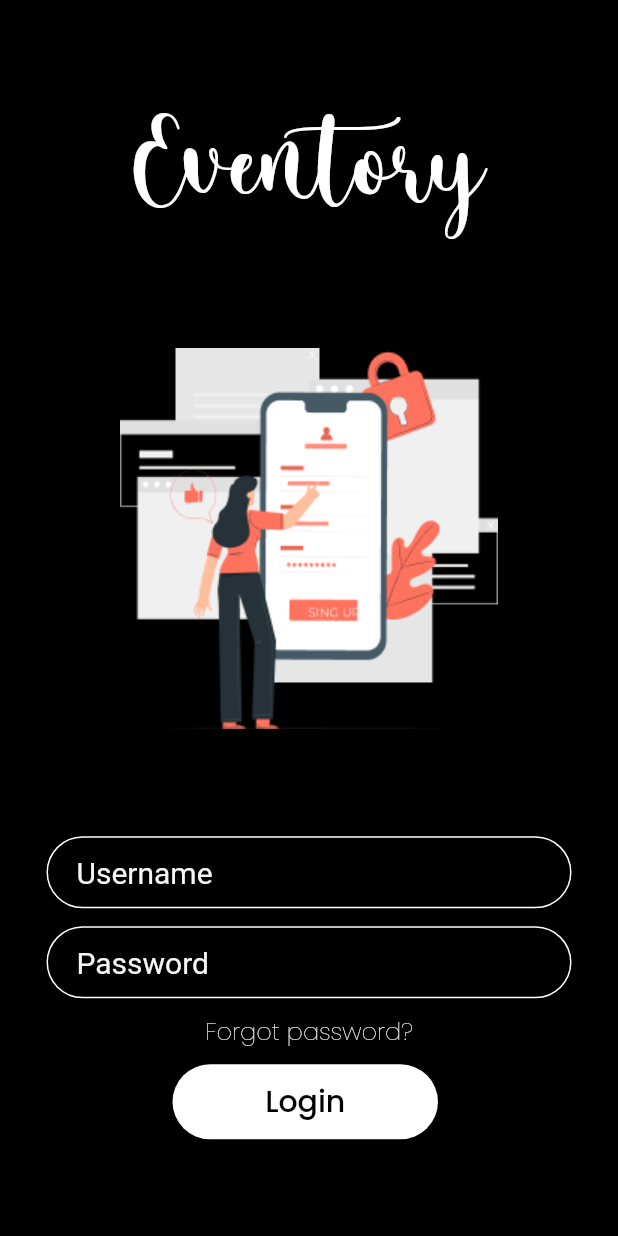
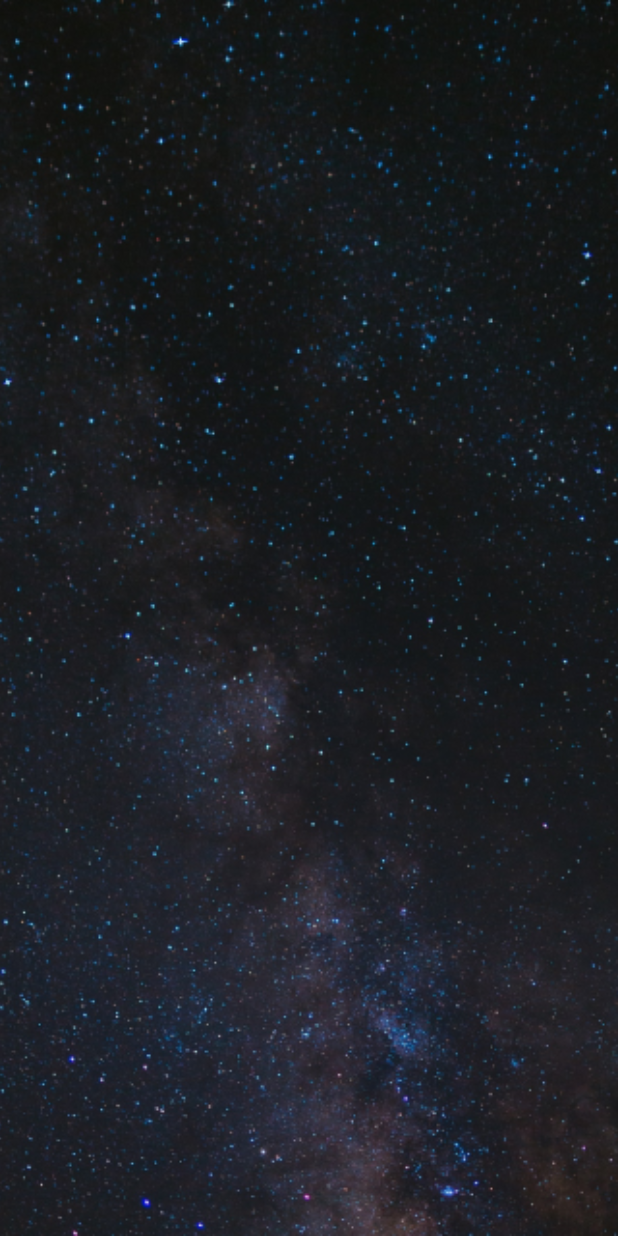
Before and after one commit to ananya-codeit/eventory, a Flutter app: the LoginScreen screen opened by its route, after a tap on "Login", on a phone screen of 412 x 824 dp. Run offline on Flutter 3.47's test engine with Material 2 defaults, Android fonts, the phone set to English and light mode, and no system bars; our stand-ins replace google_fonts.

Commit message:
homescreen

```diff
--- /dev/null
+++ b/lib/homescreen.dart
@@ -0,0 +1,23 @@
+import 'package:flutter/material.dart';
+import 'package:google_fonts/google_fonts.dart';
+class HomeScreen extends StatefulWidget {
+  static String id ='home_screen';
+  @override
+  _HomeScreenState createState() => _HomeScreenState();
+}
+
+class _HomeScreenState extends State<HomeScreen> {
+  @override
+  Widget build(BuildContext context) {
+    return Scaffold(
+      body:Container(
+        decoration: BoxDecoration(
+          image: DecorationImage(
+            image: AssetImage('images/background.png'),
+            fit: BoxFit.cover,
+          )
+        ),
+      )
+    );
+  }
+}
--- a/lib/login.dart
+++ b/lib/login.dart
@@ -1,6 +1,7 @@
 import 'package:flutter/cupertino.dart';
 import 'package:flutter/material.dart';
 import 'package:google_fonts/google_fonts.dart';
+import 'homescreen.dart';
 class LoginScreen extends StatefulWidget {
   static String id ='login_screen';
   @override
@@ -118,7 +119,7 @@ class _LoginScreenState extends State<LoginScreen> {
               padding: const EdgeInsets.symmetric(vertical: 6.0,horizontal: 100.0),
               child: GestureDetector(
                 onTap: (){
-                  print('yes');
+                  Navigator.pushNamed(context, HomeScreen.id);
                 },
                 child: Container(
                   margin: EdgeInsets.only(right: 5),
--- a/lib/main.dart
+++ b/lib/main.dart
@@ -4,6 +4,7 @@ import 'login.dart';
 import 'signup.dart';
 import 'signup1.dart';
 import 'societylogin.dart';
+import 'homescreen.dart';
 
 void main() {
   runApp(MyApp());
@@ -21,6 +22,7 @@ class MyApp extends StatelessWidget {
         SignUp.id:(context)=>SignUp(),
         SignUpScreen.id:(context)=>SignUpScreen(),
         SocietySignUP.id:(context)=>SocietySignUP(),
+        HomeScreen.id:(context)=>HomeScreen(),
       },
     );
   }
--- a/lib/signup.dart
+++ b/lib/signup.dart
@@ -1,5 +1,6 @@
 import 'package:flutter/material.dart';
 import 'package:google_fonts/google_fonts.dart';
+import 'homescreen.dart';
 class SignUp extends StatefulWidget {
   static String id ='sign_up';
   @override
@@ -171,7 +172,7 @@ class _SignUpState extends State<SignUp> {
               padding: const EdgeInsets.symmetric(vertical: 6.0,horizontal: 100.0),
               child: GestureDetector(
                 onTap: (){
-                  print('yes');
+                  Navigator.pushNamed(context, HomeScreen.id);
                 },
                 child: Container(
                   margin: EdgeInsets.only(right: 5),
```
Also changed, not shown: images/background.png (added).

________

Output each record above word for word, leaving out images.

Before and after one commit to ananya-codeit/eventory, a Flutter app: the LoginScreen screen opened by its route, after a tap on "Login", on a phone screen of 412 x 824 dp. Run offline on Flutter 3.47's test engine with Material 2 defaults, Android fonts, the phone set to English and light mode, and no system bars; our stand-ins replace google_fonts.

Commit message:
homescreen

```diff
--- /dev/null
+++ b/lib/homescreen.dart
@@ -0,0 +1,23 @@
+import 'package:flutter/material.dart';
+import 'package:google_fonts/google_fonts.dart';
+class HomeScreen extends StatefulWidget {
+  static String id ='home_screen';
+  @override
+  _HomeScreenState createState() => _HomeScreenState();
+}
+
+class _HomeScreenState extends State<HomeScreen> {
+  @override
+  Widget build(BuildContext context) {
+    return Scaffold(
+      body:Container(
+        decoration: BoxDecoration(
+          image: DecorationImage(
+            image: AssetImage('images/background.png'),
+            fit: BoxFit.cover,
+          )
+        ),
+      )
+    );
+  }
+}
--- a/lib/login.dart
+++ b/lib/login.dart
@@ -1,6 +1,7 @@
 import 'package:flutter/cupertino.dart';
 import 'package:flutter/material.dart';
 import 'package:google_fonts/google_fonts.dart';
+import 'homescreen.dart';
 class LoginScreen extends StatefulWidget {
   static String id ='login_screen';
   @override
@@ -118,7 +119,7 @@ class _LoginScreenState extends State<LoginScreen> {
               padding: const EdgeInsets.symmetric(vertical: 6.0,horizontal: 100.0),
               child: GestureDetector(
                 onTap: (){
-                  print('yes');
+                  Navigator.pushNamed(context, HomeScreen.id);
                 },
                 child: Container(
                   margin: EdgeInsets.only(right: 5),
--- a/lib/main.dart
+++ b/lib/main.dart
@@ -4,6 +4,7 @@ import 'login.dart';
 import 'signup.dart';
 import 'signup1.dart';
 import 'societylogin.dart';
+import 'homescreen.dart';
 
 void main() {
   runApp(MyApp());
@@ -21,6 +22,7 @@ class MyApp extends StatelessWidget {
         SignUp.id:(context)=>SignUp(),
         SignUpScreen.id:(context)=>SignUpScreen(),
         SocietySignUP.id:(context)=>SocietySignUP(),
+        HomeScreen.id:(context)=>HomeScreen(),
       },
     );
   }
--- a/lib/signup.dart
+++ b/lib/signup.dart
@@ -1,5 +1,6 @@
 import 'package:flutter/material.dart';
 import 'package:google_fonts/google_fonts.dart';
+import 'homescreen.dart';
 class SignUp extends StatefulWidget {
   static String id ='sign_up';
   @override
@@ -171,7 +172,7 @@ class _SignUpState extends State<SignUp> {
               padding: const EdgeInsets.symmetric(vertical: 6.0,horizontal: 100.0),
               child: GestureDetector(
                 onTap: (){
-                  print('yes');
+                  Navigator.pushNamed(context, HomeScreen.id);
                 },
                 child: Container(
                   margin: EdgeInsets.only(right: 5),
```
Also changed, not shown: images/background.png (added).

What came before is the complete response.